Print the listing in its entirety and exactly, leaving out images.

━━━ Exercise data ━━━

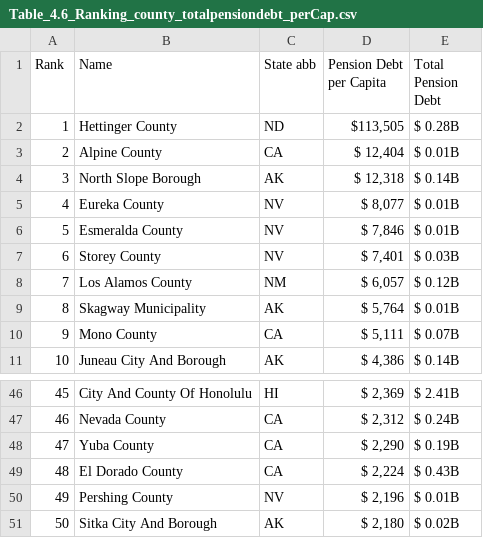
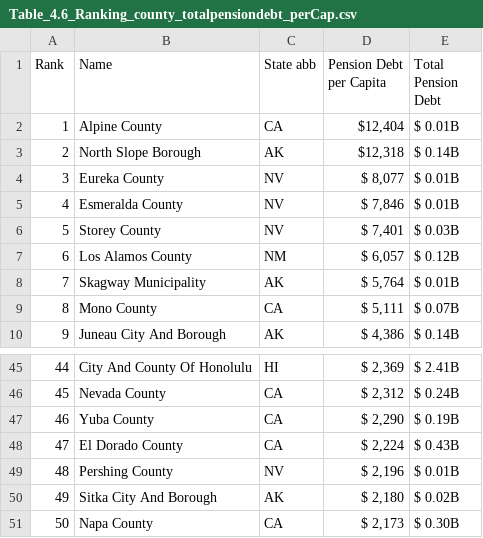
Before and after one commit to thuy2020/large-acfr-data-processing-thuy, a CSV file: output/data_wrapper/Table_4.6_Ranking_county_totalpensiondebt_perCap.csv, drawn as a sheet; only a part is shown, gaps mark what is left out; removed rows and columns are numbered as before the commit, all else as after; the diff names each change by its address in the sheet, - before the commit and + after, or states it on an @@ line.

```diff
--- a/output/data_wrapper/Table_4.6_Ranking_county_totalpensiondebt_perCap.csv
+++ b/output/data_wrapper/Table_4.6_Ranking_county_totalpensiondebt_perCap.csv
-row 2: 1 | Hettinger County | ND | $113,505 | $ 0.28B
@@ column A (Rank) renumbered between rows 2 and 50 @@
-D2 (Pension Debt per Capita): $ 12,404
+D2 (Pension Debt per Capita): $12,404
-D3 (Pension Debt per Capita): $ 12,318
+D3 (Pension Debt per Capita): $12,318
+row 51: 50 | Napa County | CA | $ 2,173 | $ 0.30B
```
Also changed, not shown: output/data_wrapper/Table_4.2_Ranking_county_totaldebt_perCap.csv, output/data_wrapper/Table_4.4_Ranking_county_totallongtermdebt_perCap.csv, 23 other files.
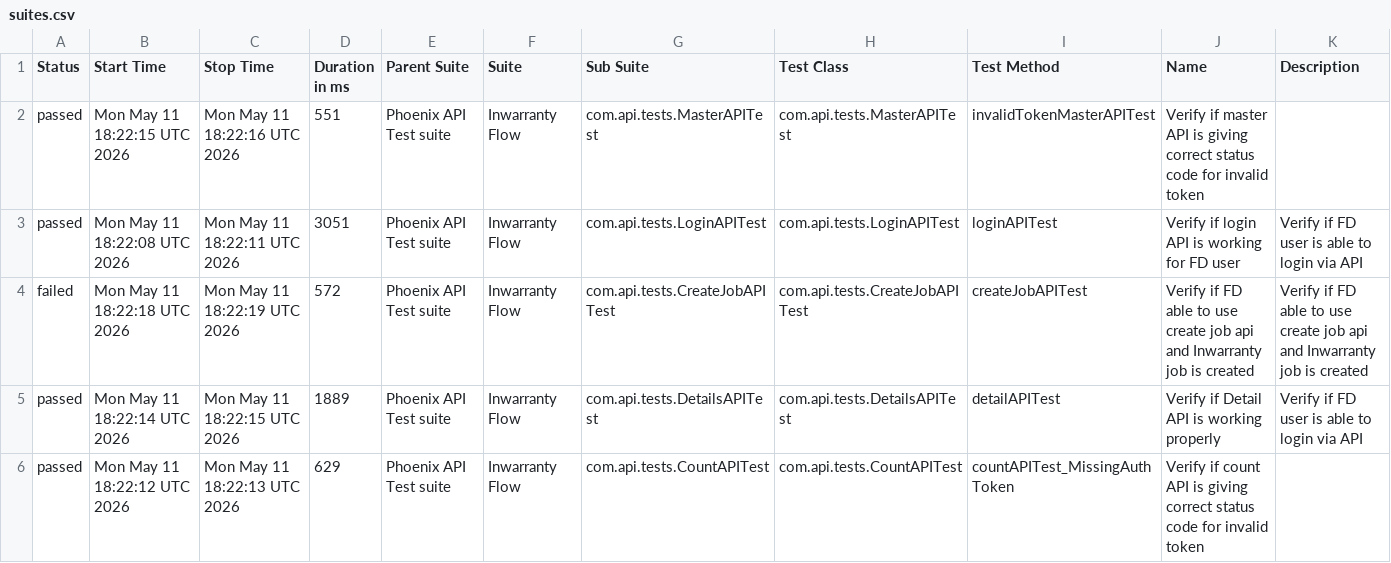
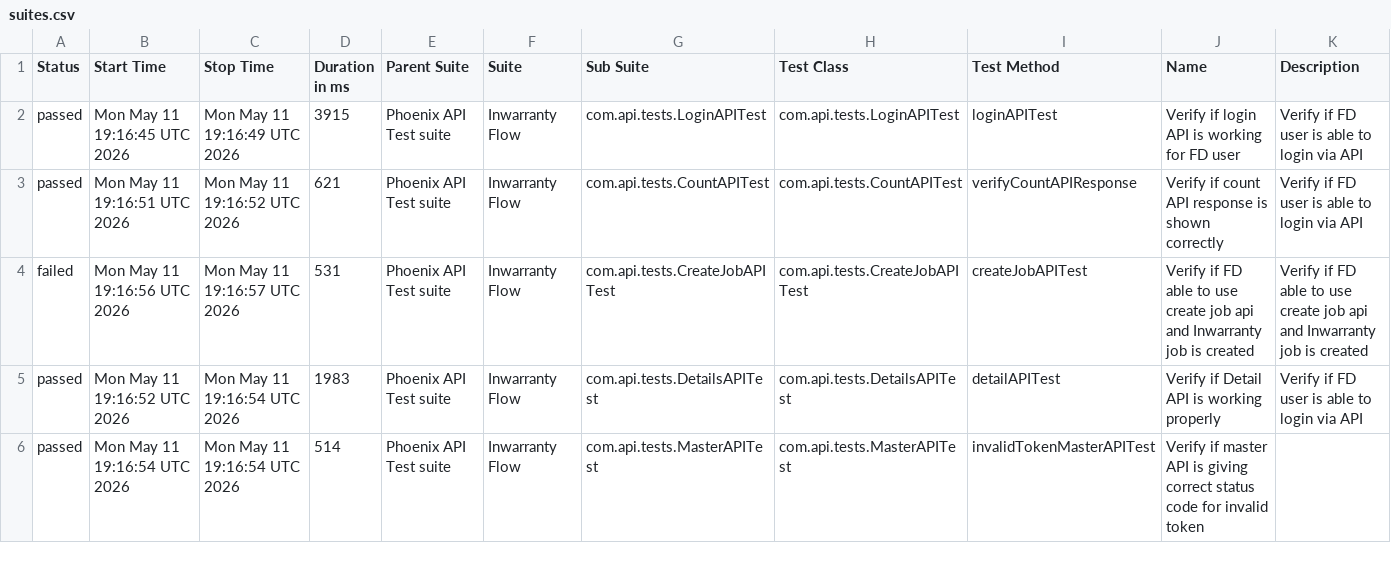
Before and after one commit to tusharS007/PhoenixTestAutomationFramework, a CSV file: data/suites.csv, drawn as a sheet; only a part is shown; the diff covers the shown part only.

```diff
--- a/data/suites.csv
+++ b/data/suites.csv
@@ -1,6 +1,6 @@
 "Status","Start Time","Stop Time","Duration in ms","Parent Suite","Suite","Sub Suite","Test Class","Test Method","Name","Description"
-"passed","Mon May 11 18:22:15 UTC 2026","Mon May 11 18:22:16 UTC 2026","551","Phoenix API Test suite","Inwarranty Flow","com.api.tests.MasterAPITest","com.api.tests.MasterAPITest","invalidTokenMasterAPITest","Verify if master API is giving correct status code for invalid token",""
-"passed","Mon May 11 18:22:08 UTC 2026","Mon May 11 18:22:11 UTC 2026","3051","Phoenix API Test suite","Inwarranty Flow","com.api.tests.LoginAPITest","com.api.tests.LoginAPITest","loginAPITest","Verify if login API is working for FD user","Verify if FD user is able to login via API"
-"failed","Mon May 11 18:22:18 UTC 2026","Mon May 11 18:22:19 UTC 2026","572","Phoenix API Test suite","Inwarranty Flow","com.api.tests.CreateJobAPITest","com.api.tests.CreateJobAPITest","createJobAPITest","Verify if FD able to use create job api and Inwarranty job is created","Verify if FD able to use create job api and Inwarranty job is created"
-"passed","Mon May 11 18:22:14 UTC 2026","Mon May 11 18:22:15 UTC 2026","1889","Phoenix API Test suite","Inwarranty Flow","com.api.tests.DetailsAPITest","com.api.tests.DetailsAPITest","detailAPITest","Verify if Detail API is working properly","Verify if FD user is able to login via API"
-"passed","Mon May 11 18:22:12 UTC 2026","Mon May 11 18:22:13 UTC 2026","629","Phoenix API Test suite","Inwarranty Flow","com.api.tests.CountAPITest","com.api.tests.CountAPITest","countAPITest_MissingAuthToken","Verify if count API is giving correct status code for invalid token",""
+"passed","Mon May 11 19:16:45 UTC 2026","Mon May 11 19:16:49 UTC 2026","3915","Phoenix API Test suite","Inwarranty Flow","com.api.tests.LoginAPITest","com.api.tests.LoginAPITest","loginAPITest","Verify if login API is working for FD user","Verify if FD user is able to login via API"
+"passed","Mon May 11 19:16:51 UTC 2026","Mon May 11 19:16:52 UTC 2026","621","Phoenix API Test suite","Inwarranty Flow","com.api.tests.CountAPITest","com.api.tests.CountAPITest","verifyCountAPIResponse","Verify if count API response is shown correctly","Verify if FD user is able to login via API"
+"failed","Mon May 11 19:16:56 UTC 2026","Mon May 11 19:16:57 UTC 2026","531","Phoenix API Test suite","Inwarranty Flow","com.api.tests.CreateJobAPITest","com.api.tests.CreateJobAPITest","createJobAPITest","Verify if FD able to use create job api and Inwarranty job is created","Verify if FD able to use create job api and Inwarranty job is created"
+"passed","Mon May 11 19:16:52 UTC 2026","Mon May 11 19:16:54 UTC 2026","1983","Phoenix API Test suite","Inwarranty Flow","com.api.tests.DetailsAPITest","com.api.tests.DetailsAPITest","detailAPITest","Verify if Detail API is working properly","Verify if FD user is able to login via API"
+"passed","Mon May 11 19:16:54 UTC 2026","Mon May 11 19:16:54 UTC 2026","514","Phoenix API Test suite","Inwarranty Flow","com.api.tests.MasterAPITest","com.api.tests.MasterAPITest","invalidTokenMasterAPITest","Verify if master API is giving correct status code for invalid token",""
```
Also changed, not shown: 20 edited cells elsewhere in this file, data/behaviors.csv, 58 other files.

━━━

▶ **Result of this task**
Before and after one commit to thuy2020/large-acfr-data-processing-thuy, a CSV file: output/data_wrapper/Table_4.6_Ranking_county_totalpensiondebt_perCap.csv, drawn as a sheet; only a part is shown, gaps mark what is left out; removed rows and columns are numbered as before the commit, all else as after; the diff names each change by its address in the sheet, - before the commit and + after, or states it on an @@ line.

```diff
--- a/output/data_wrapper/Table_4.6_Ranking_county_totalpensiondebt_perCap.csv
+++ b/output/data_wrapper/Table_4.6_Ranking_county_totalpensiondebt_perCap.csv
-row 2: 1 | Hettinger County | ND | $113,505 | $ 0.28B
@@ column A (Rank) renumbered between rows 2 and 50 @@
-D2 (Pension Debt per Capita): $ 12,404
+D2 (Pension Debt per Capita): $12,404
-D3 (Pension Debt per Capita): $ 12,318
+D3 (Pension Debt per Capita): $12,318
+row 51: 50 | Napa County | CA | $ 2,173 | $ 0.30B
```
Also changed, not shown: output/data_wrapper/Table_4.2_Ranking_county_totaldebt_perCap.csv, output/data_wrapper/Table_4.4_Ranking_county_totallongtermdebt_perCap.csv, 23 other files.
Before and after one commit to tusharS007/PhoenixTestAutomationFramework, a CSV file: data/suites.csv, drawn as a sheet; only a part is shown; the diff covers the shown part only.

```diff
--- a/data/suites.csv
+++ b/data/suites.csv
@@ -1,6 +1,6 @@
 "Status","Start Time","Stop Time","Duration in ms","Parent Suite","Suite","Sub Suite","Test Class","Test Method","Name","Description"
-"passed","Mon May 11 18:22:15 UTC 2026","Mon May 11 18:22:16 UTC 2026","551","Phoenix API Test suite","Inwarranty Flow","com.api.tests.MasterAPITest","com.api.tests.MasterAPITest","invalidTokenMasterAPITest","Verify if master API is giving correct status code for invalid token",""
-"passed","Mon May 11 18:22:08 UTC 2026","Mon May 11 18:22:11 UTC 2026","3051","Phoenix API Test suite","Inwarranty Flow","com.api.tests.LoginAPITest","com.api.tests.LoginAPITest","loginAPITest","Verify if login API is working for FD user","Verify if FD user is able to login via API"
-"failed","Mon May 11 18:22:18 UTC 2026","Mon May 11 18:22:19 UTC 2026","572","Phoenix API Test suite","Inwarranty Flow","com.api.tests.CreateJobAPITest","com.api.tests.CreateJobAPITest","createJobAPITest","Verify if FD able to use create job api and Inwarranty job is created","Verify if FD able to use create job api and Inwarranty job is created"
-"passed","Mon May 11 18:22:14 UTC 2026","Mon May 11 18:22:15 UTC 2026","1889","Phoenix API Test suite","Inwarranty Flow","com.api.tests.DetailsAPITest","com.api.tests.DetailsAPITest","detailAPITest","Verify if Detail API is working properly","Verify if FD user is able to login via API"
-"passed","Mon May 11 18:22:12 UTC 2026","Mon May 11 18:22:13 UTC 2026","629","Phoenix API Test suite","Inwarranty Flow","com.api.tests.CountAPITest","com.api.tests.CountAPITest","countAPITest_MissingAuthToken","Verify if count API is giving correct status code for invalid token",""
+"passed","Mon May 11 19:16:45 UTC 2026","Mon May 11 19:16:49 UTC 2026","3915","Phoenix API Test suite","Inwarranty Flow","com.api.tests.LoginAPITest","com.api.tests.LoginAPITest","loginAPITest","Verify if login API is working for FD user","Verify if FD user is able to login via API"
+"passed","Mon May 11 19:16:51 UTC 2026","Mon May 11 19:16:52 UTC 2026","621","Phoenix API Test suite","Inwarranty Flow","com.api.tests.CountAPITest","com.api.tests.CountAPITest","verifyCountAPIResponse","Verify if count API response is shown correctly","Verify if FD user is able to login via API"
+"failed","Mon May 11 19:16:56 UTC 2026","Mon May 11 19:16:57 UTC 2026","531","Phoenix API Test suite","Inwarranty Flow","com.api.tests.CreateJobAPITest","com.api.tests.CreateJobAPITest","createJobAPITest","Verify if FD able to use create job api and Inwarranty job is created","Verify if FD able to use create job api and Inwarranty job is created"
+"passed","Mon May 11 19:16:52 UTC 2026","Mon May 11 19:16:54 UTC 2026","1983","Phoenix API Test suite","Inwarranty Flow","com.api.tests.DetailsAPITest","com.api.tests.DetailsAPITest","detailAPITest","Verify if Detail API is working properly","Verify if FD user is able to login via API"
+"passed","Mon May 11 19:16:54 UTC 2026","Mon May 11 19:16:54 UTC 2026","514","Phoenix API Test suite","Inwarranty Flow","com.api.tests.MasterAPITest","com.api.tests.MasterAPITest","invalidTokenMasterAPITest","Verify if master API is giving correct status code for invalid token",""
```
Also changed, not shown: 20 edited cells elsewhere in this file, data/behaviors.csv, 58 other files.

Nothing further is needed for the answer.